(Edit tracking data)
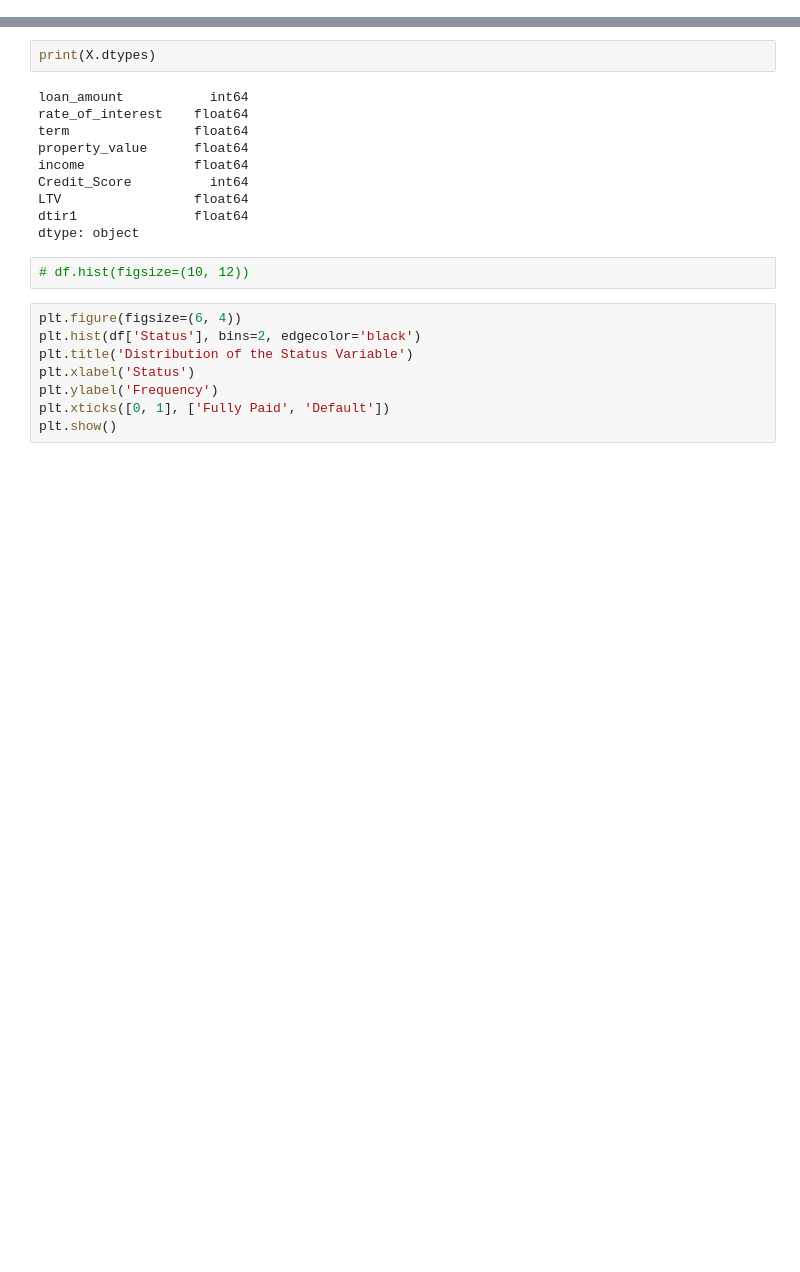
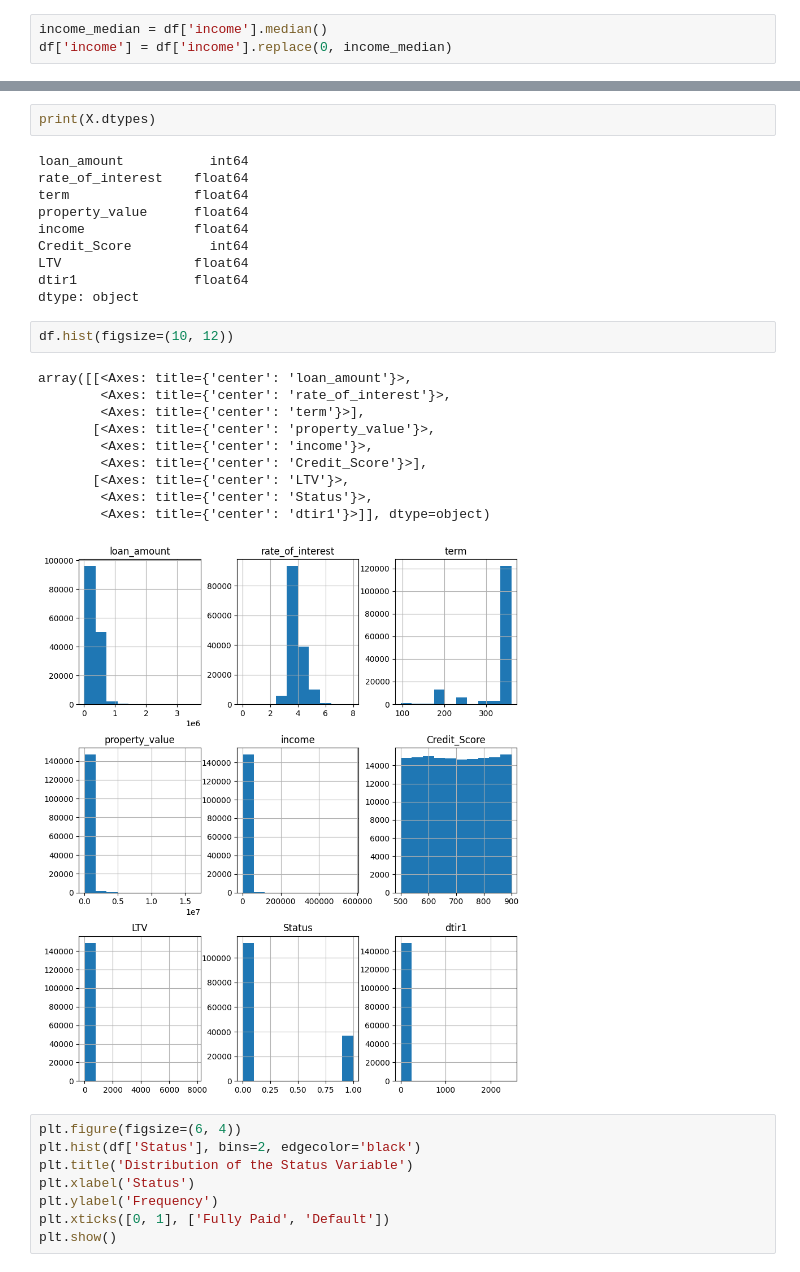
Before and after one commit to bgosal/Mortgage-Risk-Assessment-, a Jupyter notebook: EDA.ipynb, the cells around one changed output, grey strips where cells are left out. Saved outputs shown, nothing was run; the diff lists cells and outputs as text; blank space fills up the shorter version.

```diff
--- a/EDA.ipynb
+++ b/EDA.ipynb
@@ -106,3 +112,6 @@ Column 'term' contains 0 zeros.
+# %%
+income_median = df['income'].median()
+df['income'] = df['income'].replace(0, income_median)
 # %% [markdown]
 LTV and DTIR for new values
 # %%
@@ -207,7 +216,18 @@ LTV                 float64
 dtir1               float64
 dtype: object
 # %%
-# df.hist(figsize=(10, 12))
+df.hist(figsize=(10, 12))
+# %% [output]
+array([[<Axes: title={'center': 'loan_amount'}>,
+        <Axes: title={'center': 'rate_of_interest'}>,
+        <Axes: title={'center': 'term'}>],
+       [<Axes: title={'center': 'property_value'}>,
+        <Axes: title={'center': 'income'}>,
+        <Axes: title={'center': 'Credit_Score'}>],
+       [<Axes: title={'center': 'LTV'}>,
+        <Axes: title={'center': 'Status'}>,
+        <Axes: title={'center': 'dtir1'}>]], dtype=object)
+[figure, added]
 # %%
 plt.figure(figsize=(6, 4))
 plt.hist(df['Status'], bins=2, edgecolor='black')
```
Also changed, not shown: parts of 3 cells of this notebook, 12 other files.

**What to do**
Look over the records above and filter for each line with the word "title".

**Response to this task**
+array([[<Axes: title={'center': 'loan_amount'}>,
+        <Axes: title={'center': 'rate_of_interest'}>,
+        <Axes: title={'center': 'term'}>],
+       [<Axes: title={'center': 'property_value'}>,
+        <Axes: title={'center': 'income'}>,
+        <Axes: title={'center': 'Credit_Score'}>],
+       [<Axes: title={'center': 'LTV'}>,
+        <Axes: title={'center': 'Status'}>,
+        <Axes: title={'center': 'dtir1'}>]], dtype=object)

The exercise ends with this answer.